To help plants better fend off insect pests, researchers are considering arming them with stones. The University of Delaware’s Ivan Hiltpold and researchers from the Hawkesbury Institute for the Environment at Western Sydney University in Australia are examining the addition of silicon to the soil in which plants are grown to help strengthen plants against potential predators.
The research was published recently in the journal Soil Biology and Biochemistry and was funded by Sugar Research Australia. Adam Frew, currently a postdoctoral research fellow at the Charles Sturt University in Australia, is the lead author on the paper.
Silicon is the world’s second most abundant element after oxygen in the Earth’s crust, but because it is in a stone or mineral form, it is not readily available for use by plants.

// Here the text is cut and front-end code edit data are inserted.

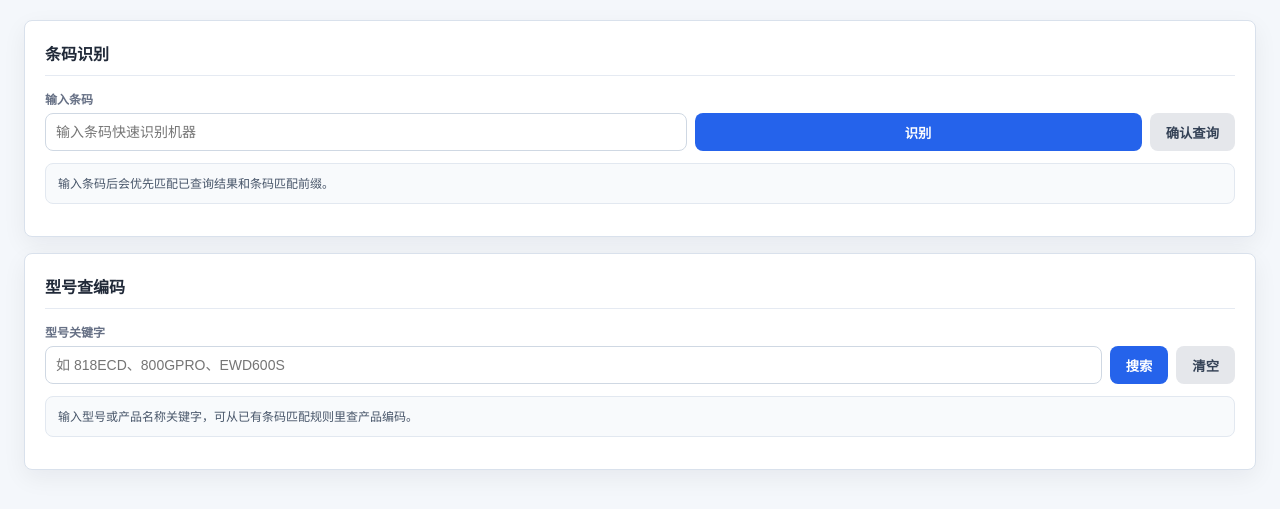
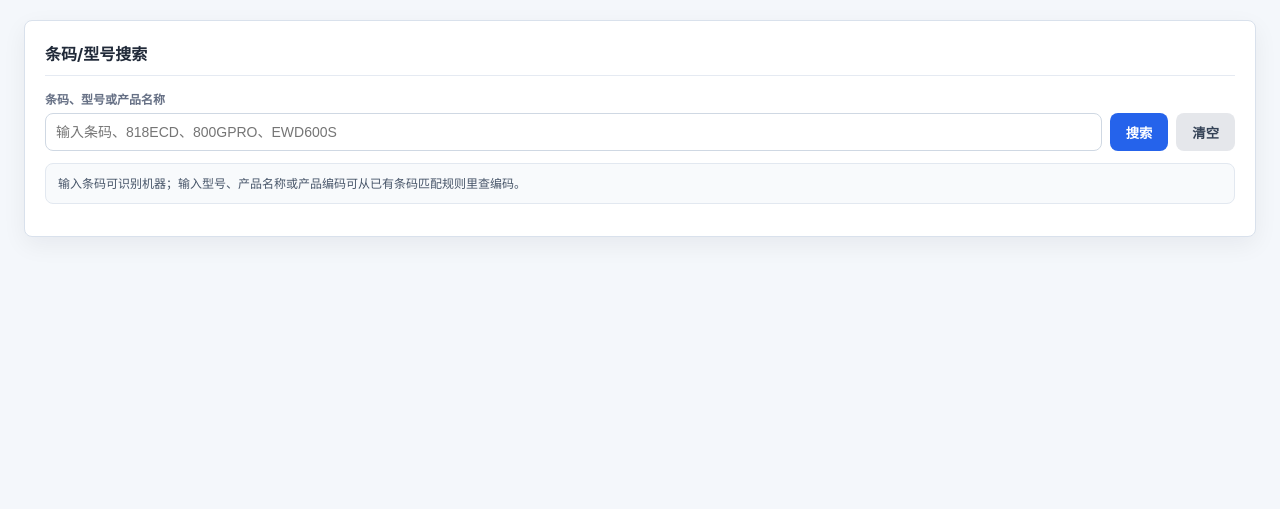
Before and after one commit to lovegongqi/CRM_barcode_query_cluster, a Flask app: page /product-library in a window 1280 px wide. Shown: the part 138-647 px from the top of the page. Run offline with Flask 3, Linux system fonts and the light colour scheme; data that the repository does not hold is empty.

Commit message:
Unify product library search

```diff
--- a/templates/product_library.html
+++ b/templates/product_library.html
@@ -75,27 +75,17 @@
     {% endif %}
 
     <div class="card">
-        <h2>条码识别</h2>
-        <div class="library-form">
-            <div style="grid-column:span 2"><label>输入条码</label><input id="lookupBarcode" placeholder="输入条码快速识别机器" inputmode="latin" lang="en" autocomplete="off" autocorrect="off" autocapitalize="off" spellcheck="false" style="ime-mode:inactive" oninput="scheduleLookup()"></div>
-            <button class="btn btn-primary" onclick="lookupBarcode()">识别</button>
-            <button class="btn btn-secondary" onclick="confirmQueryBarcode()">确认查询</button>
-        </div>
-        <div id="lookupBox" class="note">输入条码后会优先匹配已查询结果和条码匹配前缀。</div>
-        <div class="log" id="queryLog" style="display:none"></div>
-    </div>
-
-    <div class="card">
-        <h2>型号查编码</h2>
+        <h2>条码/型号搜索</h2>
         <div class="search-form">
             <div>
-                <label>型号关键字</label>
-                <input id="modelKeyword" placeholder="如 818ECD、800GPRO、EWD600S" autocomplete="off" oninput="scheduleProductCodeSearch()" onkeydown="if(event.key==='Enter')searchProductCode()">
+                <label>条码、型号或产品名称</label>
+                <input id="lookupInput" placeholder="输入条码、818ECD、800GPRO、EWD600S" inputmode="latin" lang="en" autocomplete="off" autocorrect="off" autocapitalize="off" spellcheck="false" style="ime-mode:inactive" oninput="scheduleLookup()" onkeydown="if(event.key==='Enter')unifiedSearch()">
             </div>
-            <button class="btn btn-primary" onclick="searchProductCode()">搜索</button>
-            <button class="btn btn-secondary" onclick="clearProductCodeSearch()">清空</button>
+            <button class="btn btn-primary" onclick="unifiedSearch()">搜索</button>
+            <button class="btn btn-secondary" onclick="clearUnifiedSearch()">清空</button>
         </div>
-        <div id="codeSearchBox" class="note">输入型号或产品名称关键字，可从已有条码匹配规则里查产品编码。</div>
+        <div id="lookupBox" class="note">输入条码可识别机器；输入型号、产品名称或产品编码可从已有条码匹配规则里查编码。</div>
+        <div class="log" id="queryLog" style="display:none"></div>
     </div>
 
     <div class="card" id="editCard" style="display:none">
@@ -117,7 +107,6 @@ function escapeHtml(text) {
 }
 
 let productLibraryRows = [];
-let productCodeSearchTimer = null;
 
 async function loadLibrary() {
     const res = await fetch('/api/product-library');
@@ -143,7 +132,7 @@ async function loadLibrary() {
                 </tr>
             `).join('') || '<tr><td colspan="6">暂无条码匹配规则</td></tr>'}</tbody>
         </table>`;
-    if (document.getElementById('modelKeyword')?.value.trim()) searchProductCode();
+    if (document.getElementById('lookupInput')?.value.trim()) unifiedSearch(false);
 }
 
 async function saveLibrary() {
@@ -181,21 +170,22 @@ function normalizeSearchText(text) {
     return String(text || '').toLowerCase().replace(/\s+/g, '');
 }
 
-function scheduleProductCodeSearch() {
-    clearTimeout(productCodeSearchTimer);
-    productCodeSearchTimer = setTimeout(searchProductCode, 200);
+function isLikelyBarcode(value) {
+    const text = String(value || '').trim();
+    const compact = text.replace(/[\s-]+/g, '');
+    const digitCount = (compact.match(/\d/g) || []).length;
+    return /^[A-Za-z0-9]+$/.test(compact) && compact.length >= 10 && digitCount >= 8;
 }
 
-function clearProductCodeSearch() {
-    document.getElementById('modelKeyword').value = '';
-    document.getElementById('codeSearchBox').innerHTML = '输入型号或产品名称关键字，可从已有条码匹配规则里查产品编码。';
+function clearUnifiedSearch() {
+    document.getElementById('lookupInput').value = '';
+    document.getElementById('lookupBox').innerHTML = '输入条码可识别机器；输入型号、产品名称或产品编码可从已有条码匹配规则里查编码。';
 }
 
-function searchProductCode() {
-    const keyword = document.getElementById('modelKeyword').value.trim();
-    const box = document.getElementById('codeSearchBox');
+function searchProductCode(keyword) {
+    const box = document.getElementById('lookupBox');
     if (!keyword) {
-        box.innerHTML = '输入型号或产品名称关键字，可从已有条码匹配规则里查产品编码。';
+        box.innerHTML = '输入条码可识别机器；输入型号、产品名称或产品编码可从已有条码匹配规则里查编码。';
         return;
     }
     if (!productLibraryRows.length) {
@@ -205,7 +195,7 @@ function searchProductCode() {
     const needle = normalizeSearchText(keyword);
     const grouped = new Map();
     for (const row of productLibraryRows) {
-        const haystack = normalizeSearchText(`${row.product_name || ''} ${row.product_code || ''} ${row.prefix || ''}`);
+        const haystack = normalizeSearchText(`${row.product_name || ''} ${row.product_code || ''} ${row.prefix || ''} ${row.source_barcode || ''}`);
         if (!haystack.includes(needle)) continue;
         const key = `${row.product_code || ''}|${row.product_name || ''}`;
         if (!grouped.has(key)) {
@@ -246,13 +236,26 @@ function searchProductCode() {
 function scheduleLookup() {
     clearTimeout(lookupTimer);
     lookupTimer = setTimeout(() => {
-        const barcode = document.getElementById('lookupBarcode').value.trim();
-        if (barcode.length >= 6) lookupBarcode();
+        const text = document.getElementById('lookupInput').value.trim();
+        if (text.length >= 2) unifiedSearch(false);
     }, 350);
 }
 
-async function lookupBarcode() {
-    const barcode = document.getElementById('lookupBarcode').value.trim();
+function unifiedSearch(showAlert = true) {
+    const text = document.getElementById('lookupInput').value.trim();
+    if (!text) {
+        if (showAlert) alert('请输入条码、型号或产品名称');
+        return;
+    }
+    if (isLikelyBarcode(text)) {
+        lookupBarcode(text);
+    } else {
+        searchProductCode(text);
+    }
+}
+
+async function lookupBarcode(barcodeValue = '') {
+    const barcode = (barcodeValue || document.getElementById('lookupInput').value).trim();
     if (!barcode) return alert('请输入条码');
     const res = await fetch('/api/product-library/lookup?barcode=' + encodeURIComponent(barcode));
     const data = await res.json();
@@ -266,7 +269,7 @@ async function lookupBarcode() {
 }
 
 async function confirmQueryBarcode() {
-    const barcode = document.getElementById('lookupBarcode').value.trim();
+    const barcode = document.getElementById('lookupInput').value.trim();
     if (!barcode) return alert('请输入条码');
     appendQueryLog('准备启动 CRM 查询...', 'info');
     const data = await fetch('/api/product-library/query/start', {
```
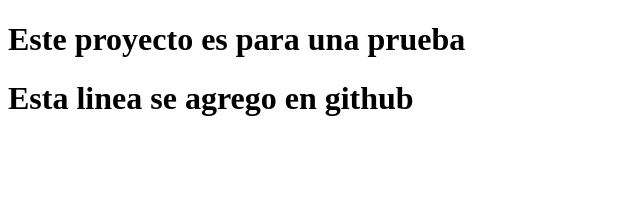
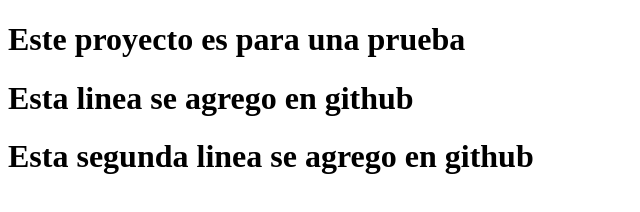
Before and after one commit to alejandromoises02/afterNetlify, a plain HTML site: page index.html in a window 1280 px wide. Shown: the whole page, without its empty margins (0-640 px from the left). Drawn offline with Linux system fonts and the light colour scheme.

Commit message:
Update index.html

```diff
--- a/index.html
+++ b/index.html
@@ -9,5 +9,6 @@
 <body>
     <h1>Este proyecto es para una prueba</h1>
     <h1>Esta linea se agrego en github</h1>
+    <h1>Esta segunda linea se agrego en github</h1>
 </body>
 </html>
```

By amending the soil with silica, a form of silicon that plants can easily take up, the researchers helped the plants build up tiny particles called phytoliths, or “plant stones,” to defend against herbivorous insects and possibly rodents.
In experiments with two sugarcane varieties grown in a greenhouse, root-feeding insects, primarily the cane grub, fed on the plants. The immune function of the insects was assessed by measuring their immune response to entomopathogenic nematodes—small organisms that kill insects in the soil—while insect growth and root consumption were assessed in a feeding trial.
The researchers found that high levels of silicon concentrations decreased insect growth and root consumption, the latter by 71 percent. Because the silicon doesn’t affect grazing livestock it also will not affect humans when, for example, a person consumes boiled carrots or sweet corn.
The option of using silicon to naturally strengthen the plant’s defenses against the cane grub would be both environmentally friendly and economically attractive to growers, as they would not have to spray as much to protect their crops.